                1. Some cultures are better than others. Keeping the cultural peas separated from the carrots is kind of the point of having this thing called a "country" and "borders".

                Careful, your white supremacy is showing. Are you intentionally trying to promote a return to segregation, or is that just a coincidence?

                The US is home to many racial groups, not just white Americans. Don't put words in my mouth you lying little rat.
                I'm done with you. Liar. Slanderer.

                • I didn't put those words in your mouth, I'm just telling you how they come across outside of your own head.

                  Tell me, please, which groups are the "cultural peas" and which groups are the "cultural carrots"? Did it not occur to you how much your language mirrors principles like "separate but equal"?

                  You can be offended and call me names all you want, but that doesn't make you look any less wrong.

                  And I'd still love to hear you address my original point, which is that Trumpism is incompatible with the teachings

        • True. And that's why Jesus and Christianity have lasted for thousands of years. The irony is that those who try to teach such things are hated the most, especially by those who (again, ironically) think they are so smart.

          Most of the European and US conquerors that have been mentioned were Christian. (France isn't officially, but in practice is. Nazi Germany and the Soviet Union were not. The conquistadors were Catholic. While there have been Christians with empathy for outsiders (also true of other re
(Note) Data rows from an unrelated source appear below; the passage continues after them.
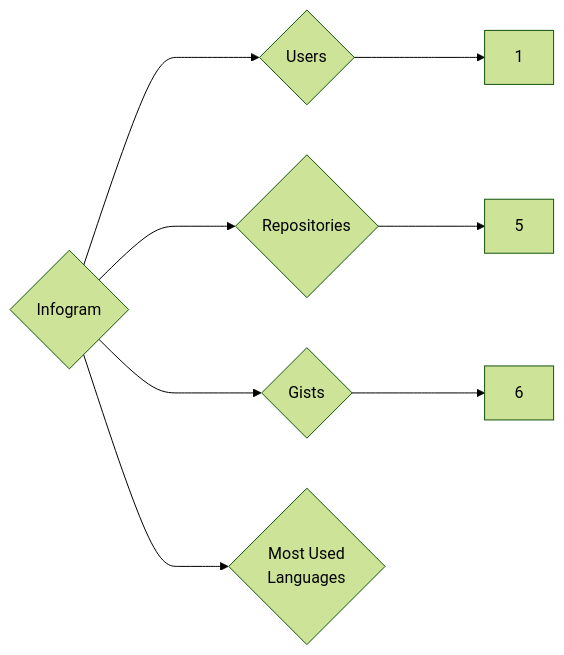
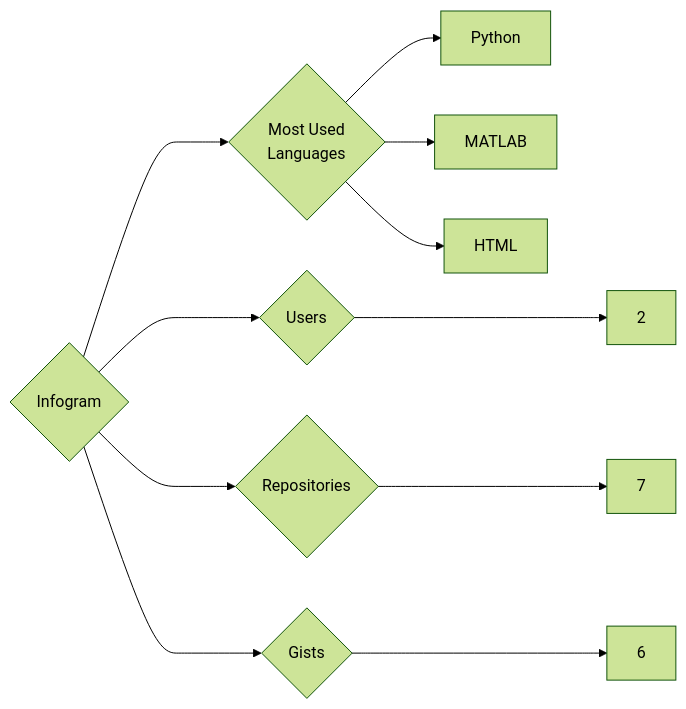
Before and after one commit to trickest/insiders: the diagram in targets/Infogram/README.md, drawn with Mermaid (forest theme). The commit also changed 1007 other files, not shown here.

````diff
--- a/targets/Infogram/README.md
+++ b/targets/Infogram/README.md
@@ -3,8 +3,11 @@
 ```mermaid
 graph LR
 COMPANY_NAME{Infogram}
-COMPANY_NAME ---> U{Users} ---> UN[1]
-COMPANY_NAME ---> R{Repositories} ---> RN[5]
+COMPANY_NAME ---> U{Users} ---> UN[2]
+COMPANY_NAME ---> R{Repositories} ---> RN[7]
 COMPANY_NAME ---> G{Gists} ---> GN[6]
 COMPANY_NAME ---> ML{Most Used<br>Languages}
+ML --> Python[Python]
+ML --> MATLAB[MATLAB]
+ML --> HTML[HTML]
 ```
````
    • Many of the Aztec (and Maya) did live "in dense cesspools of cities".

      I really do wonder, though... would the Old World folks have acted any differently if they'd understood that going to the New World would pretty much obliterate the locals through disease?

      I am quite certain that they would have been delighted. Killing millions of the locals without even having to go to the trouble of shooting or stabbing them? So much cheaper, too.

      You should read the original sources, or even history books, about this period. It is hard to believe that human beings could be so cruel.

      Incidentally, it is told that while Cortes and his Spanish troops were living in luxury in the royal palace at Tenochtitlan, t

    • Like today, any moral policy idea can be explained away. However, even for the people at the time, They would be much happier to convert people to Christianity, then killing them off.
      We all like a good dose of confirmation bias. While a few of us actually like seeing mass murder.

      In modern times, we more or less would condemn violence against and atheist group, also condemn violence against a church. Even if you are against the ideas of such a group. However you love to hear stories if you are an Atheis

      • However you love to hear stories if you are an Atheist, about the Minister who realized the absurdity in religion and became an atheist.
        Except for the new pseudo religious "atheist movements" in the US, atheists don't care about other peoples religions, or changes thereof.
        Hint: "Atheism" is not a religion.

    • According to this summary of the article [qz.com], it was a local disease that was responsible for the "cocoliztli", not one brought over by Europeans.

  • Smallpox blankets (Score:5, Informative)

    by DNS-and-BIND ( 461968 ) on Wednesday January 17, 2018 @08:51AM (#55945239) Homepage

    Everyone knows the story - the US government deliberately caused smallpox epidemics by distributing contaminated blankets. There's one problem: it isn't true. It was neither an act of terrorism nor an attempted genocide because it didn't happen. The entire story is a fraud, perpetrated by a former "ethnic studies" professor named Ward Churchill.

    The High Plains Smallpox Epidemic of 1837 was caused by personal contact with infected passengers from the riverboat St. Peter's, owned by a fur trading company. The epidemic on the High Plains centered around Fort Clark which, despite the name, was not a military installation. It was a privately owned fur trading post. The boss of Fort Clark was Francis Chardon, a fur trader. His personal diary survived to this day, one of numerous eyewitness accounts preserved from the time.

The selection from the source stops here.